Wednesday, July 4, 2012

236 Years ago today – Happy Birthday, America!

Some years ago DH and I stopped at a little diner on Highway 17 in Pierson, Florida on our way to our weekend house on the St. John’s River in Welaka. We sat down in the booth, placed our order and waited for the food to arrive. On the wall above the salt and pepper, ketchup and napkins there was a sheet of paper. No, it was not a menu or any other words of the proprietor. It was The Declaration of Independence just as it appears here. I was rather excited to see it, because I could not ever remember reading it. DH proceeded to recite the first sentence, “When in the course of human events…” that he had memorized for his role as Thomas Jefferson in a play in grade school. Fifty years later he could still remember the Words. I on the other hand had not learned them though I’m sure they were hung in every elementary school classroom of mine, and I was keenly interested to read the Words in this special document that so many men had signed at the risk of their Lives, their Fortunes and their sacred Honor.

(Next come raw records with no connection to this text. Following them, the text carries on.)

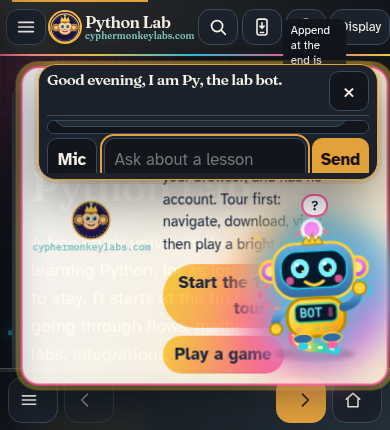
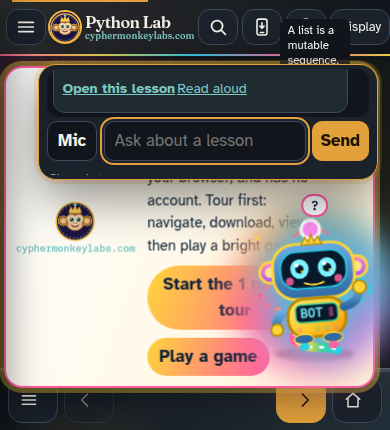
Give the short-screen answer log the gap above the bot.
A 390 by 430 panel is only as tall as the space over the character, so the log keeps a 48px scrollport and Clear stays on screen without covering the bot.

Changed region(s): [[0.0, 0.1209, 1.0, 0.9372], [0.7077, 0.0605, 0.8615, 0.1512]]

diff --git a/js/botpanel.js b/js/botpanel.js
@@ -78,7 +78,8 @@ function position() {
   if (maxH < 1) maxH = Math.min(Math.max(above, below), cap);
   p.style.maxHeight = `${maxH}px`;
   p.style.height = "auto";
-  if (p.scrollHeight > maxH + 1) p.style.height = `${maxH}px`;
+  const short = view.height <= 560;
+  if (short || p.scrollHeight > maxH + 1) p.style.height = `${maxH}px`;
   const pw = p.offsetWidth || Math.min(340, view.width - 16);
   const left = Math.min(Math.max(view.left + 8, r.right - pw), view.left + view.width - pw - 8);
   const height = Math.min(p.offsetHeight, maxH);

diff --git a/shared/pybot-chat/chat.css b/shared/pybot-chat/chat.css
@@ -108,6 +108,8 @@
     min-height: 48px;
     max-height: none;
     overflow: auto;
+    padding: 4px 6px;
+    border-width: 0;
   }
   .py-chat-form button,
   .py-mic,
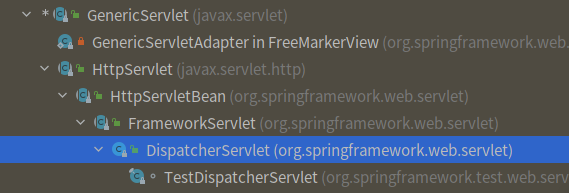
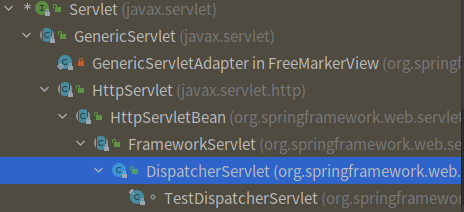
[add]mvc part rewrite.

diff --git a/mvc/spring-mvc-startup.md b/mvc/spring-mvc-startup.md
@@ -12,30 +12,37 @@
 看Spring Boot createWebServer获取ServletWebServerFactory的bean并初始化WebServer这一Spring Boot web服务器封装。
 然后留意TomcatWebServer的initialize（）方法。
 
-而对于Spring MVC DispatcherServlet和相关组件的初始化，并非在tomcat服务器构建起时就做，而要从下面拉开帷幕。
+而对于Spring MVC DispatcherServlet和相关组件的初始化，并非在tomcat服务器构建起时就做，而要从下面的分析中拉开帷幕。
 
+我们来看看DispatcherServlet的继承关系：
+![DispatcherServlet_inheritance.png](DispatcherServlet_inheritance.png)
 
+接口Servlet的定义：
 ~~~
 package javax.servlet;
 
 public interface Servlet {
 
     public void init(ServletConfig config) throws ServletException;
-
-    public ServletConfig getServletConfig();
-    
     public void service(ServletRequest req, ServletResponse res)
             throws ServletException, IOException;
-            
-    public String getServletInfo();
-
     public void destroy();
+    
+    //省略非核心接口……
 }
-
-
 ~~~
 
-![DispatcherServlet_inheritance.png](DispatcherServlet_inheritance.png)
+Servlet是一个运行在Web服务器中的小Java程序。Servlet接口定义了初始化Servlet、处理请求、从server中剔除Servlet的这些生命周期方法。
+调用顺序如下：
+1. Servlet被初始化并调用init方法
+2. service方法处理客户端请求
+3. Servlet被剔除出服务中，那么会调用destroy，最终被垃圾收集器处理掉。
+
+我们来关注初始化，
+Servlet的实现DispatcherServlet初始化时，也会调用init方法，
+首先来到的是`HttpServletBean`的init方法。
+
+
 
 
 
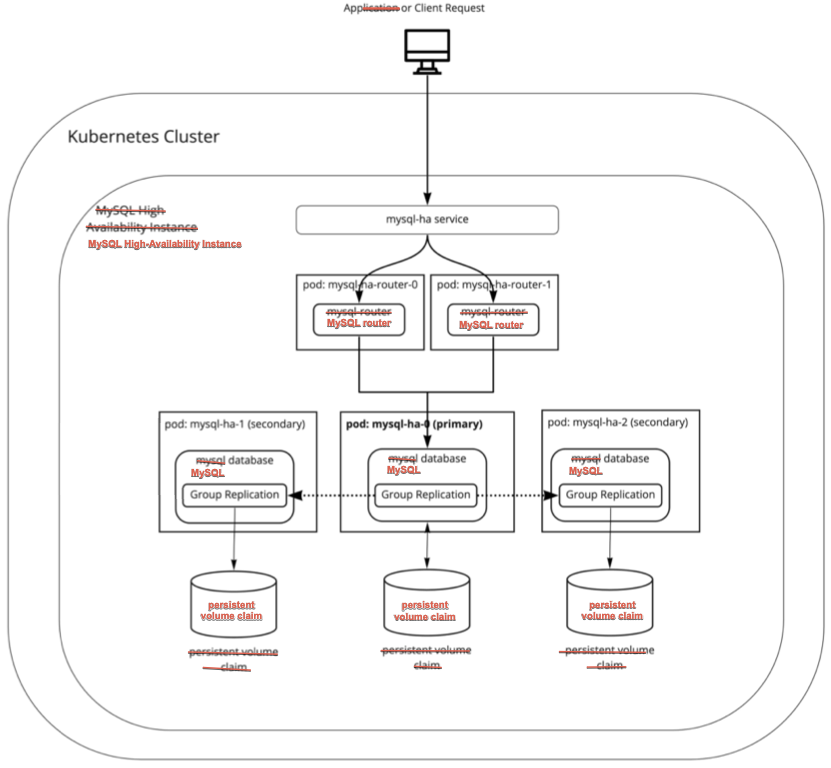
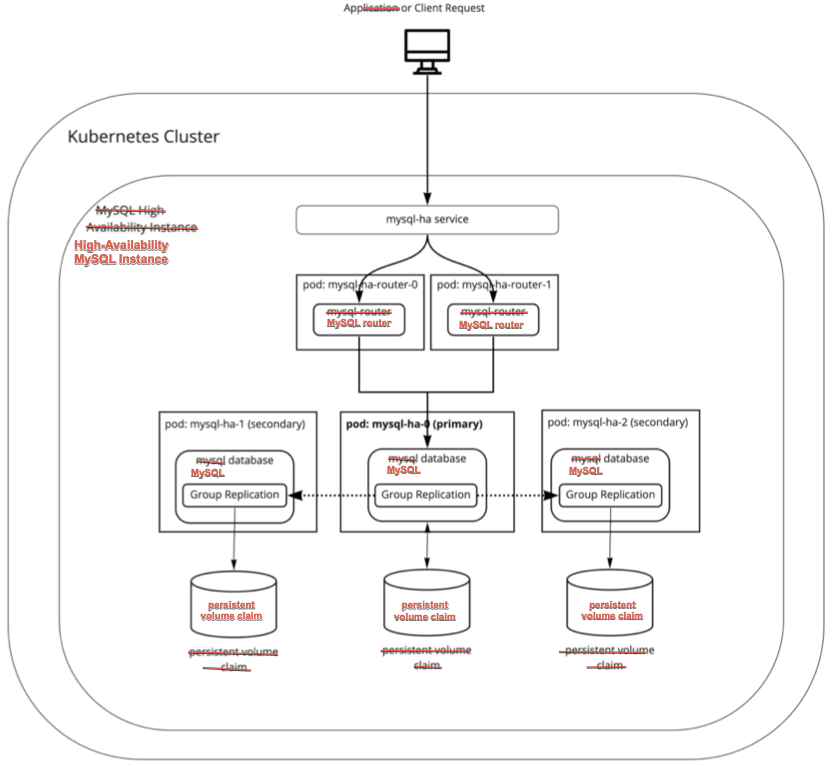
[#177486692]standardize on highly-available MySQL instance

diff --git a/README.md b/README.md
@@ -27,6 +27,7 @@ This is a word list for terminology and word usage specific to the VMware Tanzu 
 | Word | Explanation |
 |------|-------------|
 | admin | Use as a person's job description instead of operator. Decided: JD, Kim Bassett, and David Sharp 2020.12.09 and changed to admin because that's our house style. If this specifically refers to the Kubernetes admin, use "Kubernetes admin" in first use on the page. |
+| high-availability MySQL instance | Rather than "MySQL high-availability instance".|
 | Kubernetes admin | See "admin" above. |
 | MySQL instance | Not MySQL cluster. From [A. Garner](https://github.com/pivotal-cf/docs-mysql-k8s/pull/28): "To avoid overloading "cluster" further, we now always reference the deployed MySQL as an "instance" rather than "cluster" within our config samples. Updated docs that reference the Tanzu MySQL configuration to replace "cluster" with "instance". Remaining usage of the word cluster are now reference a "Kubernetes cluster" or the default Kubernetes system domain("svc.cluster.local")."
 | Operator | Don't use as a job description for a person. Use as the "Tanzu MySQL Operator" or "Kubernetes Operator". Decided: 2020.12.10 Judy explained that the Tanzu MySQL Operator is a more precise term than the Kubernetes operator. The Tanzu MySQL Operator is a type of Kubernetes Operator. Use the capital "O" and in the first use on the page, preface with "Kubernetes" or something similar to show that it's a pattern and not a person.|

So I started to read it - out loud - with a look of approval from DH. It’s a lengthy document with long sentences, and several times I ran out of breath before the period finally came. I tried to give it all the deference at my command with proper diction though the ancient script made it none too easy. Still etched in my memory are the many times when my emotions would suddenly jump to my throat, choking the flow of words, and bringing tears to my eyes, blurring the page before me. I am not a person who cries in front of others, since hiding my emotions is preferable to showing my emotions. However, several times the Words of this Declaration forced me to pause to regain my composure which caused me to realize that being an American has consequences even for those of us who haven’t paid much attention. These Words held meaning and power in my life. These Words, penned so arduously and prayerfully by fifty-six men long since dead who were faithfully representing the people back in their home colony and by so doing were committing those people – farmers and shopkeepers and their families - to a war against the greatest power on earth, these Words cut into the deepest part of me, a part of me of which I was unaware – the Patriot. Growing up in America inculcates the soul with a love of country that though not entirely unique is exceedingly profound even if we Americans don’t fully realize it. Reading the Words that brought about my Beautiful America out loud was quite an amazing experience. Click HERE to be amazed yourself.

Signers Declaration_independence


  1. Masterfully written...just reading it brought me to tears as I can see how deeply you feel on this subject and you know how meaningful it is to me. Thank you for "your thoughts", I'm proud to your friend and to be an American!


  2. Sherry, even though I've seen the Declaration many times, I've never read it in its entirety. Your post makes me realize I need to do this. Thanks for a powerful and inspiring post.